Semantic Development in Spanish–English Bilingual Children: Effects of Age and Language Experience


  • This research is funded by the National Institute of Child Health and Human Development (NICHD Grant R21HD053223). The authors thank the students, teachers, and families for participating in this project.

Correspondence concerning this article should be addressed to Li Sheng, Department of Communication Sciences and Disorders, University of Texas at Austin, Austin, TX 78705. Electronic mail may be sent to

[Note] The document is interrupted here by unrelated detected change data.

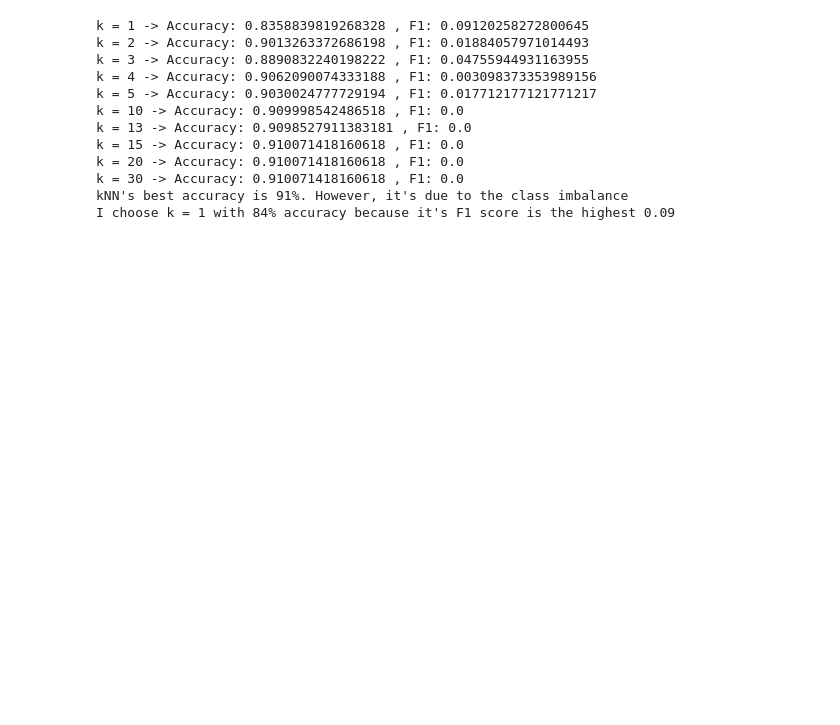
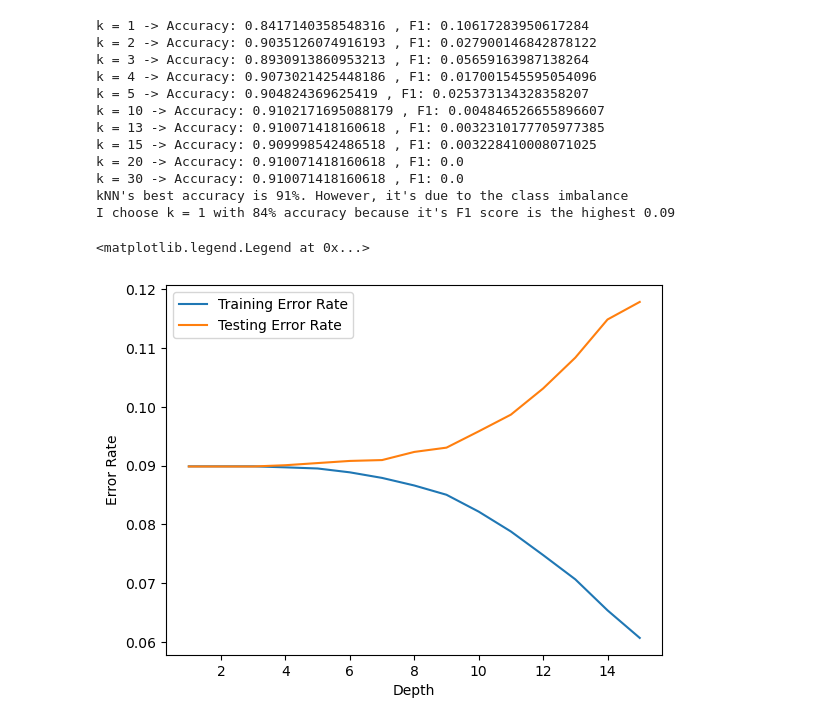
Before and after one commit to caitlynbakery/cs178project, a Jupyter notebook: main.ipynb, the cells around one changed output. Saved outputs shown, nothing was run; the diff lists cells and outputs as text; code cells hidden in the pictures; blank space fills up the shorter version.

Commit message:
added decision tree

```diff
--- a/main.ipynb
+++ b/main.ipynb
@@ -326,12 +348,12 @@ preprocessor = ColumnTransformer(transformers=[('cat', encoder, categor_cols)],
 scaler = StandardScaler()
 
 # remove id cols
-X_train_small = X_train.drop(columns=['encounter_id', 'patient_nbr'])
-X_val_small = X_val.drop(columns=['encounter_id', 'patient_nbr'])
+# X_train_small = X_train.drop(columns=['encounter_id', 'patient_nbr'])
+# X_val_small = X_val.drop(columns=['encounter_id', 'patient_nbr'])
 # encode x_train
-X_train_encoded = preprocessor.fit_transform(X_train_small)
+X_train_encoded = preprocessor.fit_transform(X_train)
 X_train_scaled = scaler.fit_transform(X_train_encoded)
-X_val_encoded = preprocessor.transform(X_val_small)
+X_val_encoded = preprocessor.transform(X_val)
 X_val_scaled = scaler.transform(X_val_encoded)
 
 k_values = [1, 2, 3, 4, 5, 10, 13, 15, 20, 30]
@@ -358,15 +380,48 @@ for i in range(len(k_values)):
 print("kNN's best accuracy is 91%. However, it's due to the class imbalance")
 print("I choose k = 1 with 84% accuracy because it's F1 score is the highest 0.09")
 # %% [output]
-k = 1 -> Accuracy: 0.8358839819268328 , F1: 0.09120258272800645
-k = 2 -> Accuracy: 0.9013263372686198 , F1: 0.01884057971014493
-k = 3 -> Accuracy: 0.8890832240198222 , F1: 0.04755944931163955
-k = 4 -> Accuracy: 0.9062090074333188 , F1: 0.003098373353989156
-k = 5 -> Accuracy: 0.9030024777729194 , F1: 0.017712177121771217
-k = 10 -> Accuracy: 0.909998542486518 , F1: 0.0
-k = 13 -> Accuracy: 0.9098527911383181 , F1: 0.0
-k = 15 -> Accuracy: 0.910071418160618 , F1: 0.0
+k = 1 -> Accuracy: 0.8417140358548316 , F1: 0.10617283950617284
+k = 2 -> Accuracy: 0.9035126074916193 , F1: 0.027900146842878122
+k = 3 -> Accuracy: 0.8930913860953213 , F1: 0.05659163987138264
+k = 4 -> Accuracy: 0.9073021425448186 , F1: 0.017001545595054096
+k = 5 -> Accuracy: 0.904824369625419 , F1: 0.025373134328358207
+k = 10 -> Accuracy: 0.9102171695088179 , F1: 0.004846526655896607
+k = 13 -> Accuracy: 0.910071418160618 , F1: 0.0032310177705977385
+k = 15 -> Accuracy: 0.909998542486518 , F1: 0.003228410008071025
 k = 20 -> Accuracy: 0.910071418160618 , F1: 0.0
 k = 30 -> Accuracy: 0.910071418160618 , F1: 0.0
 kNN's best accuracy is 91%. However, it's due to the class imbalance
 I choose k = 1 with 84% accuracy because it's F1 score is the highest 0.09
+# %%
+X_train_small = pd.get_dummies(X_train, columns=['diag_1_cat', 'diag_2_cat', 'diag_3_cat'])
+X_val_small = pd.get_dummies(X_val, columns=['diag_1_cat', 'diag_2_cat', 'diag_3_cat'])
+X_test_small = pd.get_dummies(X_val, columns=['diag_1_cat', 'diag_2_cat', 'diag_3_cat'])
+
+feature_names = X_train_small.columns
+scaler = StandardScaler()
+X_train_scaled = scaler.fit_transform(X_train_small)
+X_val_scaled   = scaler.transform(X_val_small)
+X_test_scaled  = scaler.transform(X_test_small)
+
+
+train_array = []
+test_array = []
+
+for i in range(1, 16):
+    classifier = DecisionTreeClassifier(max_depth=i)
+    classifier.fit(X_train, y_train)
+    y_te_predict = classifier.predict(X_test)
+    y_tr_predict = classifier.predict(X_train)
+    test_accuracy = accuracy_score(y_test, y_te_predict)
+    train_accuracy = accuracy_score(y_train, y_tr_predict)
+    train_array.append(1 - train_accuracy)
+    test_array.append(1 - test_accuracy)
+
+plt.plot(list(range(1, 16)), train_array, label="Training Error Rate")
+plt.plot(list(range(1, 16)), test_array, label="Testing Error Rate")
+plt.xlabel("Depth")
+plt.ylabel("Error Rate")
+plt.legend()
+# %% [output]
+<matplotlib.legend.Legend at 0x...>
+[figure, added]
```
Also changed, not shown: parts of 8 cells of this notebook.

This study examines semantic development in 60 Spanish–English bilingual children, ages 7 years 3 months to 9 years 11 months, who differed orthogonally in age (younger, older) and language experience (higher English experience [HEE], higher Spanish experience [HSE]). Children produced 3 associations to 12 pairs of translation equivalents. Older children produced more semantic responses and code switched more often from Spanish to English than younger children. Within each group, children demonstrated better performance in the more frequently used than the less used language. The HEE children outperformed the HSE children in English and the HSE children outperformed the HEE children in Spanish. These effects of age and language experience are consistent with predictions of the revised hierarchical model of bilingual lexical organization.